Where is evidence based IT?
I would like to see a more formal treatment of technical debt and the cost of complexity in designing and building large (IT) systems.
There are countless examples of large IT projects failing or running well over budget. Sound policy development usually makes reference to an evidence base (and as Economists, we place a large emphasis on the quality of data behind assumptions) – but there is little in the way of evidence-backed IT forecasting.
Typical IT project costings are based on estimates of the work required and time/resources to complete the work. The fundamental problem with this approach is that it leaves the project open to significant planning fallacy (the term coined by Kahneman and Tversky in 1979); humans are inherently optimistic – we systematically underestimate the amount of work required to complete a task.
That in itself is not surprising (take a look at this list of cognitive biases, FYI) – what is surprising is that there is not a more formal treatment of this problem in large IT projects.
Frameworks that embrace iterative development (for example, Scrum) massively reduce the risk of imperfect planning because they remove the assumption of perfect foresight while encouraging a strong feedback loop (aka process improvement). While these concepts are by no means new in more mature fields like manufacturing – in IT development, we still have a long way to go.
Cognitive surplus is changing our world
Clay Shirkey’s 2010 TED talk introduces the notion of cognitive surplus: the spare brain cycles (which have always existed) that are now being amplified by digital technologies (which have only recently become ubiquitous).
Open-source software (free as in freedom) is, in large part, both the result and the driver of this explosion in cognitive surplus. It has lowered the barriers to an incredible range of technologies and capabilities. The network effect derived from allowing anyone to consume and contribute to an open-source project must be astronomical.
One great specimen of these effects being captured is Kaggle – the platform for data-science competitions worldwide. Their business is a result of the huge number of professionals, and amateurs alike, looking for interesting problems to solve in their leisure time.
Another emergent feature of this cognitive surplus is the citizen developer – people who have embraced various computer science topics (for example, programming), but never formally studied computer science.
The citizen developer
The term Citizen Developer was popularised in the 1980s by James Martin in the book ‘Application development without programmers’ – it’s not something that is particularly new. What is new is that in the last decade the sophistication of the technology available to these developers has increased exponentially – resulting in a matched increase in productivity.
Today: We can access vast troves of data and then process it at scale using just a credit card. We can use a rapid application framework to maximise productivity and minimise development time while building an application. We can instantly deploy that application to the same infrastructure Google uses to power their billion dollar business. We can do all this from the comfort of our local coffee shop.

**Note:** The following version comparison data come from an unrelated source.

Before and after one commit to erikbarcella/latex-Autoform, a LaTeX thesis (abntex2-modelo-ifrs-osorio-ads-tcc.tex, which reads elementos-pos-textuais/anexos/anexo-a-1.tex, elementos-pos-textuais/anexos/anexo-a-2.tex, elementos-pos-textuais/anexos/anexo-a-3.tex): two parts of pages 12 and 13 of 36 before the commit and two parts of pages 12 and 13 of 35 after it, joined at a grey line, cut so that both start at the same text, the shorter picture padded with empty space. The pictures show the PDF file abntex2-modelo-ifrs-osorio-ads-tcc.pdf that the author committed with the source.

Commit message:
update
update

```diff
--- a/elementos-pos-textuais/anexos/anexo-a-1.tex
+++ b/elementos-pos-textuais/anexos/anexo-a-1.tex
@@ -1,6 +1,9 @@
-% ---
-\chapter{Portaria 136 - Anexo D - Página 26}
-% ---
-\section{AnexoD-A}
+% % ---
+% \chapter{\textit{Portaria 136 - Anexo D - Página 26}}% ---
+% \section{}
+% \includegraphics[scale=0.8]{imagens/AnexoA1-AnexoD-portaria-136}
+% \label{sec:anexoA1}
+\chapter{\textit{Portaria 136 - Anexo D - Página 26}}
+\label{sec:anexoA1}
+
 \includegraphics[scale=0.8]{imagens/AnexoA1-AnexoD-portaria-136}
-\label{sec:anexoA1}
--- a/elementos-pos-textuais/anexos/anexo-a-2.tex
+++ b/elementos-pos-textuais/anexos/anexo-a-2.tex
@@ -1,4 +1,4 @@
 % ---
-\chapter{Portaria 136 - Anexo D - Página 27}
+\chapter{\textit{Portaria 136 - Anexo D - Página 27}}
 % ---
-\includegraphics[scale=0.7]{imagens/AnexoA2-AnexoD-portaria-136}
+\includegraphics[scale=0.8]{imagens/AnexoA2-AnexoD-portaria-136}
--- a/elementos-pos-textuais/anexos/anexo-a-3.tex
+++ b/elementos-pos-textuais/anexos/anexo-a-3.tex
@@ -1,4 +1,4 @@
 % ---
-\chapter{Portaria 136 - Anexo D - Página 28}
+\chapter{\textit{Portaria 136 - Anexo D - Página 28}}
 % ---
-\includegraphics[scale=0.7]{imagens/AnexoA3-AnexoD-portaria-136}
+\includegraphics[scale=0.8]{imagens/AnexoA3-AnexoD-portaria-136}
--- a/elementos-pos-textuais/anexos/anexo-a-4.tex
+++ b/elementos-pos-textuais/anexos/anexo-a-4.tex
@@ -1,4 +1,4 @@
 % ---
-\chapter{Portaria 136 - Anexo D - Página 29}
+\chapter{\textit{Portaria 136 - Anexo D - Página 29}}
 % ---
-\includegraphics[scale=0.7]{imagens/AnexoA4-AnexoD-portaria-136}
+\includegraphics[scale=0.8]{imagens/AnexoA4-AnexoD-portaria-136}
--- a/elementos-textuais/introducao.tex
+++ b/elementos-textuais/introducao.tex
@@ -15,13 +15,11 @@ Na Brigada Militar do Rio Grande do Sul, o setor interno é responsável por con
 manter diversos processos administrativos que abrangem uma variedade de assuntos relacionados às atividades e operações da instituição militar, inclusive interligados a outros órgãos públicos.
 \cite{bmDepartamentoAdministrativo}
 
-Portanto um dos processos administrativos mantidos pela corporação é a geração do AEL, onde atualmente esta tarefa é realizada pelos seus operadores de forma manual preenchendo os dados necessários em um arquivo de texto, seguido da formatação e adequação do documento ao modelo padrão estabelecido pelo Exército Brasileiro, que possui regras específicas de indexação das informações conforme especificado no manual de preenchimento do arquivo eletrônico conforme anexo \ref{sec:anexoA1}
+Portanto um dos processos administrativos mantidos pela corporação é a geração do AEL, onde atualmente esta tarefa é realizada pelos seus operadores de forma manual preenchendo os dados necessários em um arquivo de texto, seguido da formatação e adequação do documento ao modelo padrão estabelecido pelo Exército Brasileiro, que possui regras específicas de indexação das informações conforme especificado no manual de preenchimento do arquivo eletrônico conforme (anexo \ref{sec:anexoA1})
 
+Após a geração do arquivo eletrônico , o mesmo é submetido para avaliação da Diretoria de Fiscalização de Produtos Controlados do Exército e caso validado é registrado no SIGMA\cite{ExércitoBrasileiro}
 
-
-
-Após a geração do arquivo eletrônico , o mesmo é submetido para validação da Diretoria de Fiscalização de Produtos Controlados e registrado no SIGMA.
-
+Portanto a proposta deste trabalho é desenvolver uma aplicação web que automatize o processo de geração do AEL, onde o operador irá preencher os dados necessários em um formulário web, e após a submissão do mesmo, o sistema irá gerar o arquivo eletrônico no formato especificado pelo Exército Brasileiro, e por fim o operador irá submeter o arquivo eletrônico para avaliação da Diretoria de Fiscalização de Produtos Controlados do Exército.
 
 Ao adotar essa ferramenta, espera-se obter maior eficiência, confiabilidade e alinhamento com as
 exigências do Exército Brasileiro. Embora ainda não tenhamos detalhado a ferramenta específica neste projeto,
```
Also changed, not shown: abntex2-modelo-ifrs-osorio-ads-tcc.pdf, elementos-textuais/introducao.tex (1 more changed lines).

The only capital investment required is time. The ecosystems that support citizen developers are inherently open and defined by a fierce competition of ideas, but are vast enough that the long tail ensures a place for everyone. Where creative disruption is the new creative destruction and emergent behaviour is king.

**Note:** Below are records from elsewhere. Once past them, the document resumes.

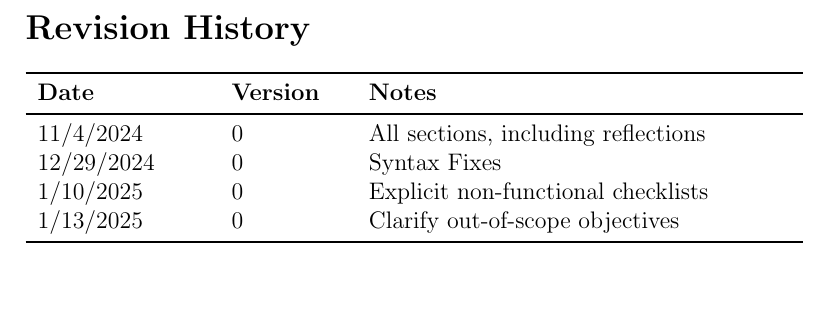
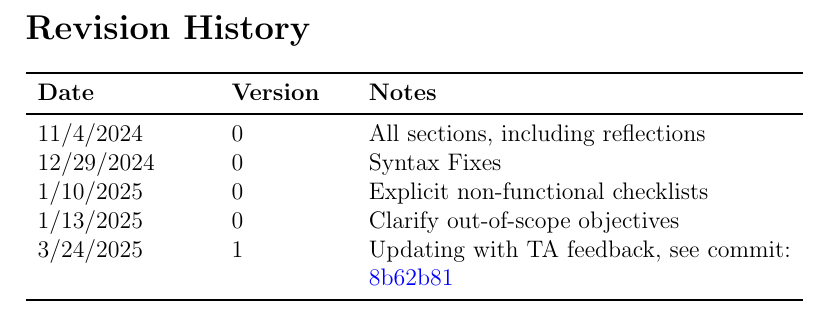
Before and after one commit to ausbennett/mes-finance-platform, a LaTeX document (docs/VnVPlan/VnVPlan.tex): part of page 2 of 59, cut so that both start at the same text, the shorter picture padded with empty space. Compiled offline with pdfLaTeX.

Commit message:
Last fix (?)

```diff
--- a/docs/VnVPlan/VnVPlan.tex
+++ b/docs/VnVPlan/VnVPlan.tex
@@ -37,6 +37,7 @@
 12/29/2024 & 0 & Syntax Fixes \\
 1/10/2025 & 0 & Explicit non-functional checklists\\
 1/13/2025 & 0 & Clarify out-of-scope objectives\\
+3/24/2025 & 1 & Updating with TA feedback, see commit: \href{https://github.com/ausbennett/mes-finance-platform/commit/8b62b819f124ba86ffdb360c717b6cc195693065}{8b62b81}\\
 \bottomrule
 \end{tabularx}
 
```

Richard Hickey’s fantastic (but rather developer focused) presentation outlines some of the reasoning around the concept convention over configuration (or simplicity over easiness) – which explains why using standard open frameworks as building blocks avoids the problems associated with complexity in large systems.
This does not seem to be a concept that many large enterprises or Governments are comfortable with – the failure to apply evidence based project management to IT projects is only one symptom.

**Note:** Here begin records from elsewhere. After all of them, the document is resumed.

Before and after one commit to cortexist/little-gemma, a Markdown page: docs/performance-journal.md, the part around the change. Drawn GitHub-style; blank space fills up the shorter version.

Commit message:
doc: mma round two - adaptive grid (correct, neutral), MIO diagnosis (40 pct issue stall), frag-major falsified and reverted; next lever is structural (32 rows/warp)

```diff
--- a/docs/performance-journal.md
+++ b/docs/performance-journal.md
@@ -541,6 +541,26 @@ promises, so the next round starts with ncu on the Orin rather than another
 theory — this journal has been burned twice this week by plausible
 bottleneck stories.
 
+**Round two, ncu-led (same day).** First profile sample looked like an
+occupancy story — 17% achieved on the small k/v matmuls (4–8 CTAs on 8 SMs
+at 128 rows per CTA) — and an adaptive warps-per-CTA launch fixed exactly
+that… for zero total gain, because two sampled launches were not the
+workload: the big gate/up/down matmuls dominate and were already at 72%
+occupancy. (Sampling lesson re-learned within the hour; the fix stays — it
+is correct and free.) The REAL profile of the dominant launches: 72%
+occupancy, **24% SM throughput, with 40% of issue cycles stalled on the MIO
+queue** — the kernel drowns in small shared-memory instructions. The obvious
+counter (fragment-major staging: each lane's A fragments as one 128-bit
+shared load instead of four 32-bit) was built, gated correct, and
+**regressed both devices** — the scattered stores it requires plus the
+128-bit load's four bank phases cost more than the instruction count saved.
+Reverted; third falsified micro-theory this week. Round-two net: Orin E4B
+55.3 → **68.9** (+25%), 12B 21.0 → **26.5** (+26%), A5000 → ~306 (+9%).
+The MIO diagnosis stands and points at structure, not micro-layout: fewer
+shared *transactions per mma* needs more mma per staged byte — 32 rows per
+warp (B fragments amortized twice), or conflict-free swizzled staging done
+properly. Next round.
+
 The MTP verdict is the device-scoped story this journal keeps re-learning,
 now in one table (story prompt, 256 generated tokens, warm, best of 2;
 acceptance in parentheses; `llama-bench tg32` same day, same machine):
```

From the perspective of a citizen developer, questions of technical debt and complexity are front and center. How long is it going to take me to solve a problem using language A versus language B? What is the trade-off between my initial investment to learn a framework and its discounted future value? How much of my available time in the future am I going to have to spend maintaining a system if I build it on X vs Y?
Of course there is no single correct answer – but competition is the key. The open-source ecosystem is so productive because it encourages a multitude of competing technologies and platforms, each building on what came before, each open to innovation and to disruption.
For large enterprise and Governments, this is the secret – think and act like a citizen developer – because for the citizen developer failure is acceptable and inevitable but failing to learn from that is not.
This is a cross-post from the pivotal analytics research blog.